In 2009 Olympus changed all this with the introduction of the E-P1 "Pen". A small camera, no mirror just a screen at the back but it still featured changeable lenses. This allowed them to make a camera that was significantly smaller as you can see in this picture with a 14-42 kit lens on the left.

That lens is the kind of big thing you see in the first drawing.
Because of the interchangeable lens this class of cameras is also called EVIL (Electronic Viewfinder Interchangeable Lens)

Mirrorless in 2011

Fast forward to 2011. Olympus and Samsung have a nice range of cameras and lenses using the M 4/3 mount. Samsung is working on building their NX series and Sony entered the market in a rather massive way with their NEX series of e-mount cameras. A complete list can be found here. From the first, rather clumsy, Olympus we've seen a rapid development. The number of available lenses has progressed nicely. 3rd party manufacturers are also the market and, because these mounts are smaller, there's adapters available to mount all sort of lenses on these cameras.

Of course holding a combination like this, a Pen with a 180mm Nikon, stable at arm's length so you can use the screen will be a challenge.

Pentax enters the market

The last few years Pentax often gave the impression of being an "also-ran" in the highly competitive DSLR market. Good cameras, good lenses, excellent backward compatibility but somehow they seemed not very innovative and easily forgotten.

And then, suddenly a press release about a mirrorless camera that was different. From

To make clear what the rather opaque 1/2.3" figure actually means, it equates to a surface area of around 28mm2. This is around 1/8th the size of the sensor used in Micro Four Thirds cameras and 1/13th the size of the the APS-C format sensor in Sony's NEX. The advantage of this is that the lenses for the Q mount can be made a lot smaller than those for other systems, but the downside is that the image quality is more likely to resemble that of a compact camera than a DSLR.

So, a small sensor in a small camera. How small is easily seen in this picture on dpreview:
It's actually small enough to make a Sony NEX look big!
This small sensor and the lack of a real grip (The fat part you see on the Sony) will be sufficient to cause any serious photography writer to dismiss this camera out of hand as being nothing more than a toy. Thom Hogan, a writer and photographer who I deeply respect, has already done so and I suspect many more will follow. He's even compared it to the 110 cassette SLR from late 1970s. For those of you who are too old, it was a SLR camera based on the tiny 110 film cassette. It came out as 110 was already going out of favour. Read more about it here on camerapedia.

Now if we look at the camera (pics courtesy of Pentax' press release)

We do indeed see a tiny camera with a cute lens. From the nice retro leather case to the flash that can pop up a bit on an arm, thought has gone into the deisgn. Let's look at the features.

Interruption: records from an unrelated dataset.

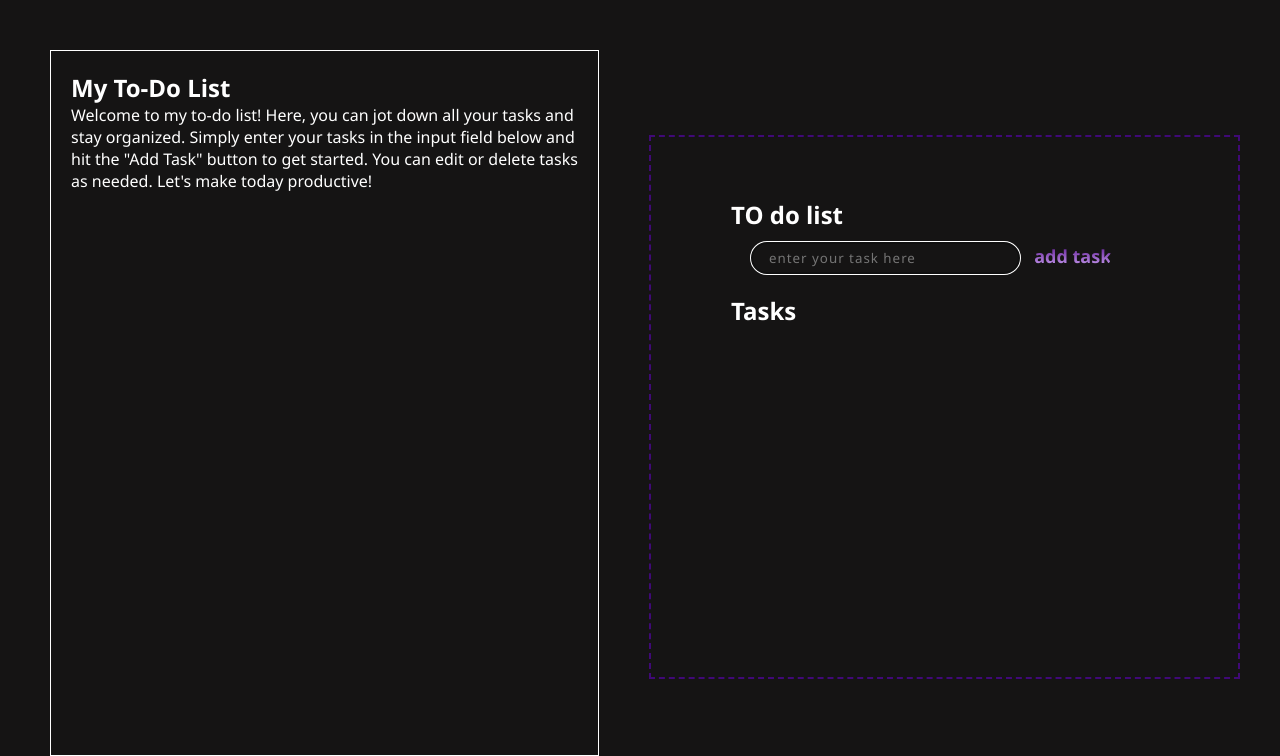
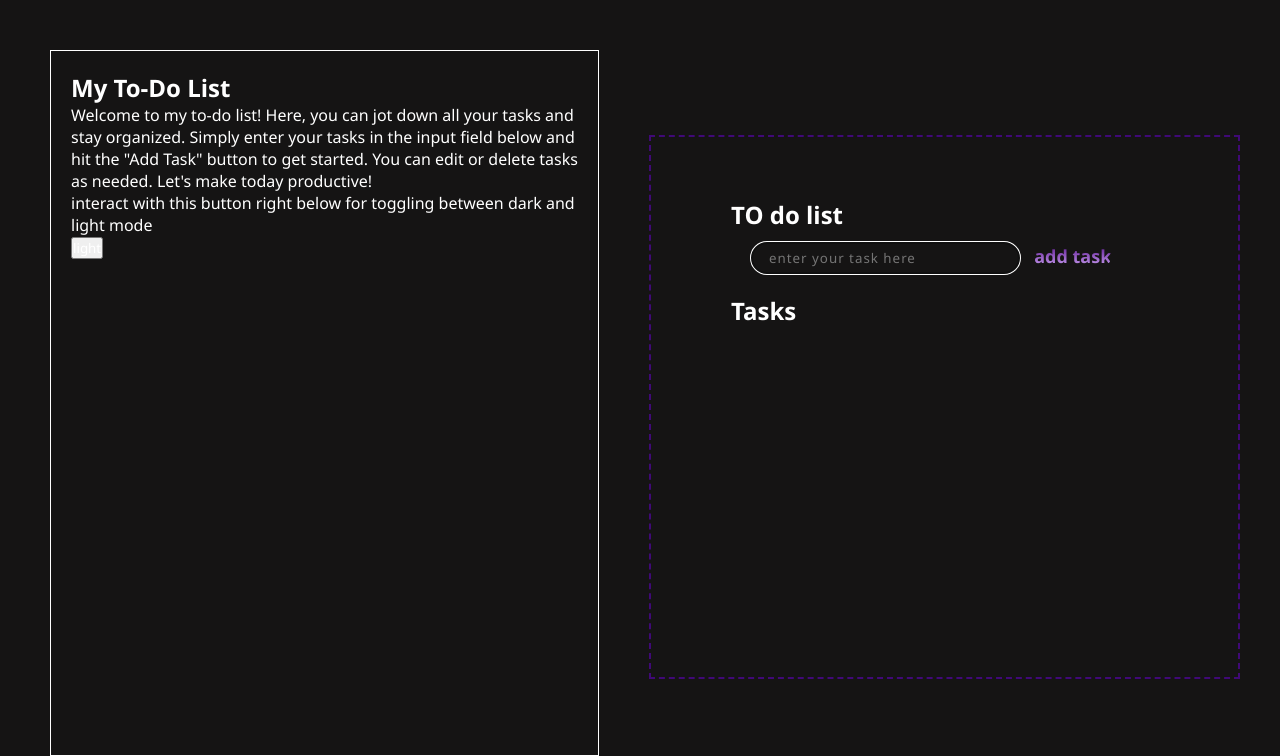
Before and after one commit to tejesh025/To-Do-List, a plain HTML site: page index.html in a window 1280 px wide. Drawn offline with Linux system fonts and the light colour scheme.

Commit message:
Update index.html
updated a mode toggler between dark and light modes

```diff
--- a/index.html
+++ b/index.html
@@ -11,9 +11,11 @@
     <div class="left">
             <h2>My To-Do List</h2>
             <p>Welcome to my to-do list! Here, you can jot down all your tasks and stay organized. Simply enter your tasks in the input field below and hit the "Add Task" button to get started. You can edit or delete tasks as needed. Let's make today productive!</p>
-
+            <p>interact with this button right below for toggling between dark and light mode</p>
+            <button id="mode">light</button>
     </div>
     <div class="right">
+        <div class="r1">
             <div class="inpt">
                 <header><h2>TO do list</h2></header>
                     <form>
@@ -34,6 +36,8 @@
                 </main>
             </div>
         </div>
+    </div>
+
     <script src="script.js"></script>
 </body>
 </html>
```
Lines whose indentation alone changed are shown as unchanged.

HD Video

These days everyone has a big HD television in their home and people are looking for cameras that can do HD video. Doesn't matter that the quality comes nowhere near professional quality on most, it needs to do HD because consumers know HD=good. The Q does not disappoint here. 1920x1080 pixels in 30fps. No word yet on the quality, the length of the clips or what autofocus does during recording.


Bokeh is a japanese word describing what the out of focus areas of a picture look like. Go to any place where inexperienced photographers meet and sooner or later you see the word leading up to the purchase of a 35 or 50mm f1.8 lens.

Bokeh Baby

Pentax ticks the box. From the press release:
The PENTAX Q comes equipped with newly developed bokeh control function, which allows user to capture the image with obtrusive objects in the field of view optimally defocused. With this function, the camera will automatically judge the focused subject as well as relative distance of each object from the camera in the field of view to apply optimal defocus effect to each object to stand out the main subject(s). This function will allow even a first-time digital photographer to easily capture the images with such effects as background defocus or foreground defocus that otherwise require certain extent of familiarity with the photography.

Now, how this works remains to be seen. It could be some sort of clever software trick, it could simply be a complicated way of saying aperture priority. Pentax gave it some thought and made sure the box is ticked.


Once again, let's go to that photography novice discussion board. Take a " which camera to buy?" discussion and sooner or later someone will say "I prefer Canon's colours over Nikon's". Every camera manufacturer tweaks jpg output trying to find the balance between accurate and crowd pleasing. On the Q pentax addresses this with these "smart effect modes"
• Brilliant Color: Creates a lively atmosphere by raising the saturation level almost to the point of color saturation.
• Unicolor Bold: Creates an extremely high contrast image that retains one particular color in the image.
• Vintage Color: Produces a toy-camera-like effect, with a choice of several different finishing touches.
• Cross Processing: Produces a unique image with unusual colors, as if treated with the cross processing** used in film photography.
• Warm Fade: Creates a low contrast image with the white balance slightly shifted to pink shades.
• Tone Expansion: Produces a dramatic image with an artistic finishing touch, close to an intensified HDR (High Dynamic Range) effect.
• Bold Monochrome: Produces a low-key, high contrast image with enhanced sh
Effortless Bokeh control

So we see the outlines of the target audience. Check the apple or android market places. There's a ton of apps dedicated to vintage, black and white or cross processing. It's hip!

Other options

Sensor cleaning, check! Image stabilisation, check! Facial recognition, 25 AF points, aspect ratios of 4:3, 3:2, 16:9 or 1:1, 9 shot multiple exposure, all check!


Here I see Pentax making a bold move. The camera is sold as a kit with a 47mm f1.9 equivelant lens. That's as close as you can get to the standard 50mm lens that came with any DSLR from the 1960s untill well into the 1980s. It also stops any zoom factor dead in it's tracks, it doesn't have any zoom! Zoom is sold seperately as the 27.5-83mm f2.8-4.5 lens for $299.

What truly impresses me is a $129 fish eye! Fish eyes are hot with a certain crowd. The cheap screw-on lenses are doing well on ebay as are the 8mm f3.5 lenses that are sold under various names (bower, tiffen, samyang) This kind of picture is a must for a certain audience:

Skater au palais de Tokyo

Another populair thing is toy cameras. Lomography is hot, Diana toy cameras are sold for insane prices by trendy stores like urban outfitters and the newbie boards are filled with questions like "Do I need lomography film?" and "where can I get 120 film processed and printed?" The craze has gone so far that you can eaven mount toy camera lenses on your Canon or Nikon.

Pentax knows this and they are selling a toy camera wide angle and tele lens for less than $100!


In my opinion this camera has everything to be a big hit with a certain audience if Pentax plays it's cards right. It needs to reach a price point where it can compete with the Sony NEX and the Nikon D3100 and Canon T3. It needs a hip add campaign and perhaps a bit of guerilla marketing as well. If Pentax can do that then they will have a product with a strong appeal to a certain part of the 16-30 demographic. I can picture many teen girls who "just love photography" whining to get one for christmas.


Press release on Pentax UK
DPReview's preview
Pentax USA